Regular readers of the blog know that Treasurer Raimondo has become a lightening-rod for criticism of the state’s recent changes to the public employee pension system.
As a tactic, I’ll admit it’s a good one, simultaneously riling up the base and drawing media attention to the union and retiree’s position. It’s also the first salvo in what’s bound to be a contentious Democratic primary for the Governor’s office. But is the General Treasurer actually at fault? Consider the duties of the office.
The General Treasurer receives and disburses all state funds, issues general obligation notes and bonds, manages the investment of state funds and oversees the retirement system for state employees, teachers and some municipal employees. She is also responsible for the management of the Unclaimed Property Division, the Crime Victim Compensation Program and the state-sponsored CollegeBoundfund.
Noticeably absent is any mention of negotiating union contracts. That’s simply not her job. What critics would have you believe is that Treasurer Raimondo should have essentially “gone rogue” and usurped the Governor’s duties and possibly those of the General Assembly. L’état, c’est Gina? I’m not convinced. This blog has even gone so far as to suggest that the General Treasurer should be more concerned with “main street” than with the state’s investments and bond rating.
I’ve been a fairly consistent Raimondo supporter, but I was also present at last year’s State House protest adding my voice to the position that the plan asked too much of the neediest pension recipients. In fact I agree, as Rhode Island Federation of Teachers and Healthcare Professionals president Frank Flynn put it, that it’s “not a simple math problem as some people describe it.” But that isn’t the job of the General Treasurer. For a treasurer, it is a math problem, and we shouldn’t expect otherwise.
And Raimondo spent an inordinate amount of time speaking with voters, union members, and retirees throughout the state before making her proposal. Oddly that’s what now seems to rile opponents. As Paul Valletta, the head of the Cranston fire fighters’ union said, “It isn’t the money, it’s the way she went about it.”

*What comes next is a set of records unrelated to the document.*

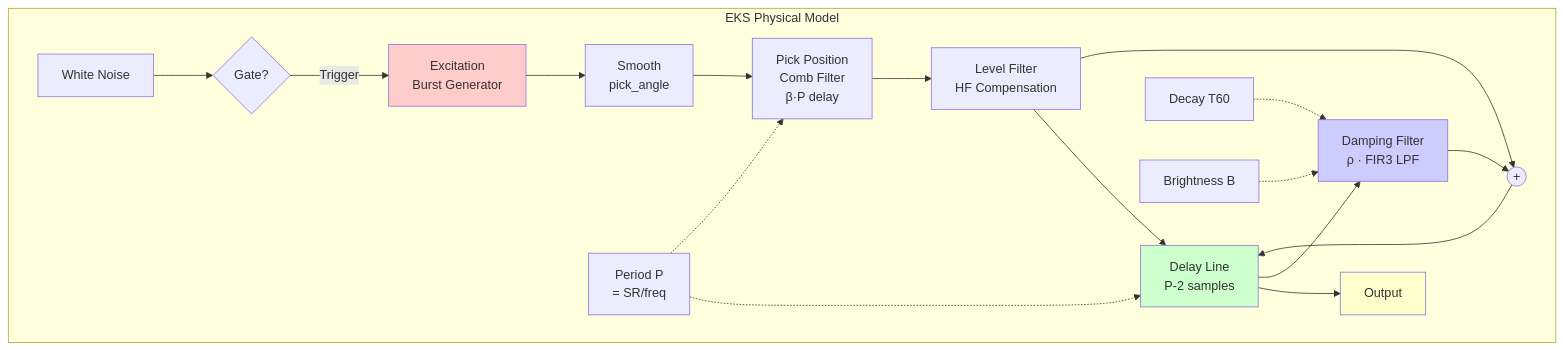
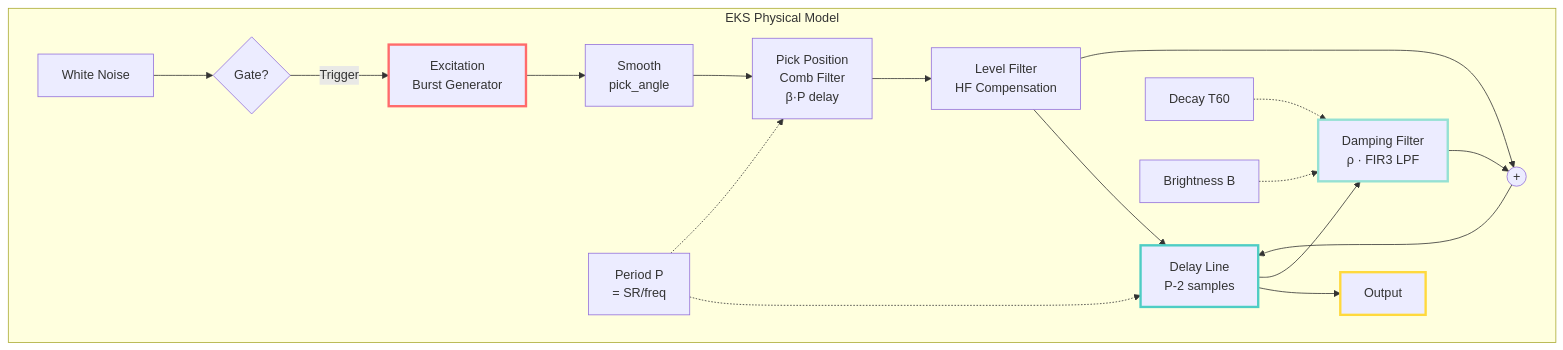
One commit to Ziforge/EKS changed the second of 5 diagrams in README.md. Above: the diagram before and after it, drawn with Mermaid. The commit also changed other lines of this file, not shown here.

First line of the commit message:
Fix Mermaid diagrams: use border colors instead of fills

````diff
--- a/README.md
+++ b/README.md
@@ -102,27 +105,32 @@
 ```mermaid
 graph TB
     subgraph "EKS Physical Model"
         N[White Noise] --> G{Gate?}
         G -->|Trigger| E[Excitation<br/>Burst Generator]
         E --> S[Smooth<br/>pick_angle]
         S --> PP[Pick Position<br/>Comb Filter<br/>β·P delay]
         PP --> LF[Level Filter<br/>HF Compensation]
         LF --> DL[Delay Line<br/>P-2 samples]
 
         DL --> OUT[Output]
         DL --> DF[Damping Filter<br/>ρ · FIR3 LPF]
         DF --> FB((+))
         LF --> FB
         FB --> DL
 
         P[Period P<br/>= SR/freq] -.-> DL
         P -.-> PP
         T60[Decay T60] -.-> DF
         BR[Brightness B] -.-> DF
     end
 
-    style E fill:#ffcccc
-    style DL fill:#ccffcc
-    style DF fill:#ccccff
-    style OUT fill:#ffffcc
+    classDef exciteStyle stroke:#ff6b6b,stroke-width:3px
+    classDef delayStyle stroke:#4ecdc4,stroke-width:3px
+    classDef dampStyle stroke:#95e1d3,stroke-width:3px
+    classDef outStyle stroke:#ffd93d,stroke-width:3px
+
+    class E exciteStyle
+    class DL delayStyle
+    class DF dampStyle
+    class OUT outStyle
 ```
````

I’m not sure what else she could have done. Valletta is essentially complaining that the General Treasurer acted within the duties of the General Treasurer. That’s what we as taxpayers pay her to do! If the unions and retirees are unhappy with the absence of a formerly negotiated outcome, let’s be honest. It’s the Governor, not the General Treasurer, who’s to blame.
I’ve also been concerned that many progressives seem intent on framing the General Treasurer as some union hating, right-wing ideologue. It’s not a fair characterization given that we know little yet about what priorities Raimondo would bring to the Governor’s office, and what we do know is largely in line with progressive priorities (a social liberal who believes in marriage equality and respects the rights of immigrants). During the Carcieri years, we’d have been thrilled with a candidate with progressive credentials a fraction of hers. Yes, she has been at the forefront of a pension reform movement heralded largely by the fringe right. But to assume that makes her one of the fringe right, ignores how seriously underfunded the pensions have been here in Rhode Island. It’s quite a different thing to enact reform out of a sense of obligation than to do so because of an ideological desire to eliminate them entirely.

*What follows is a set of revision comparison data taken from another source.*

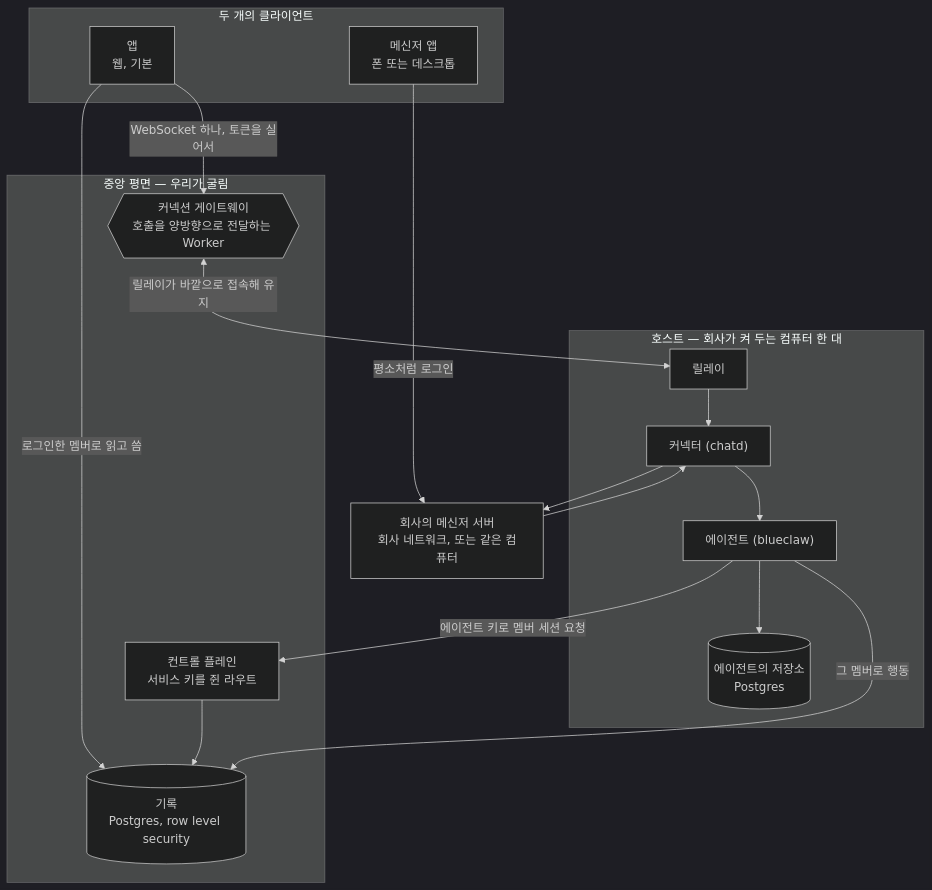
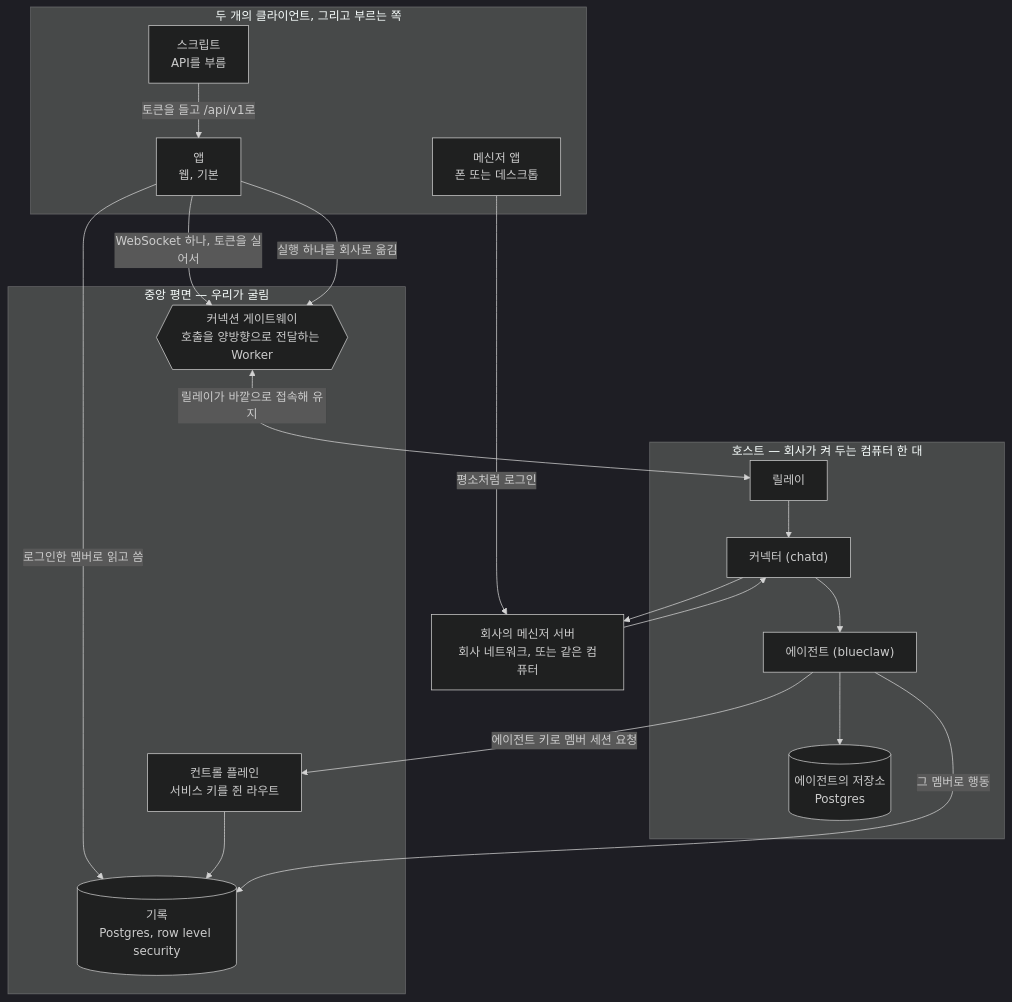
One commit to yeomyeonggeori/internkim changed the diagram in docs/architecture.ko.mdx. Above: the diagram before and after it, drawn with Mermaid (dark theme). The commit also changed other lines of this file and 21 other files, not shown here.

First line of the commit message:
docs: say that the api is the app, not a worker of ours

````diff
--- a/docs/architecture.ko.mdx
+++ b/docs/architecture.ko.mdx
@@ -9,34 +9,37 @@
 ```mermaid
 flowchart TB
-    subgraph clients["두 개의 클라이언트"]
+    subgraph clients["두 개의 클라이언트, 그리고 부르는 쪽"]
         app["앱<br/>웹, 기본"]
         client["메신저 앱<br/>폰 또는 데스크톱"]
+        caller["스크립트<br/>API를 부름"]
     end
 
     subgraph central["중앙 평면 — 우리가 굴림"]
         record[("기록<br/>Postgres, row level security")]
         control["컨트롤 플레인<br/>서비스 키를 쥔 라우트"]
         gateway{{"커넥션 게이트웨이<br/>호출을 양방향으로 전달하는 Worker"}}
     end
 
     subgraph host["호스트 — 회사가 켜 두는 컴퓨터 한 대"]
         relay["릴레이"]
         connector["커넥터 (chatd)"]
         agent["에이전트 (blueclaw)"]
         store[("에이전트의 저장소<br/>Postgres")]
     end
 
     messenger["회사의 메신저 서버<br/>회사 네트워크, 또는 같은 컴퓨터"]
 
     app -->|"로그인한 멤버로 읽고 씀"| record
     app -->|"WebSocket 하나, 토큰을 실어서"| gateway
+    caller -->|"토큰을 들고 /api/v1로"| app
+    app -->|"실행 하나를 회사로 옮김"| gateway
     client -->|"평소처럼 로그인"| messenger
     gateway <-->|"릴레이가 바깥으로 접속해 유지"| relay
     relay --> connector
     connector --> messenger
     messenger --> connector --> agent
     agent --> store
     agent -->|"에이전트 키로 멤버 세션 요청"| control
     control --> record
     agent -->|"그 멤버로 행동"| record
 ```
````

Ms. Raimondo also learned early on about economic forces at work in her state. When she was in sixth grade, the Bulova watch factory, where her father worked, shut its doors. He was forced to retire early, on a sharply reduced pension; he then juggled part-time jobs.
“You can’t let people think that something’s going to be there if it’s not,” Ms. Raimondo said in an interview in her office in the pillared Statehouse, atop a hill in Providence. No one should be blindsided, she said. If pensions are in trouble, it’s better to deliver the news and give people time to make other plans.
How much easier it would have been, how much less detrimental to her political future (at least with the progressives of the state) to simply enact some changes around the margins and kick the can down the road for someone else to address (historical the way most pols have handled the problem). Should we as progressives be critical of the Raimondo plan? Absolutely, but let’s not shoot down a potential rising star before she’s even had a chance to announce her platform.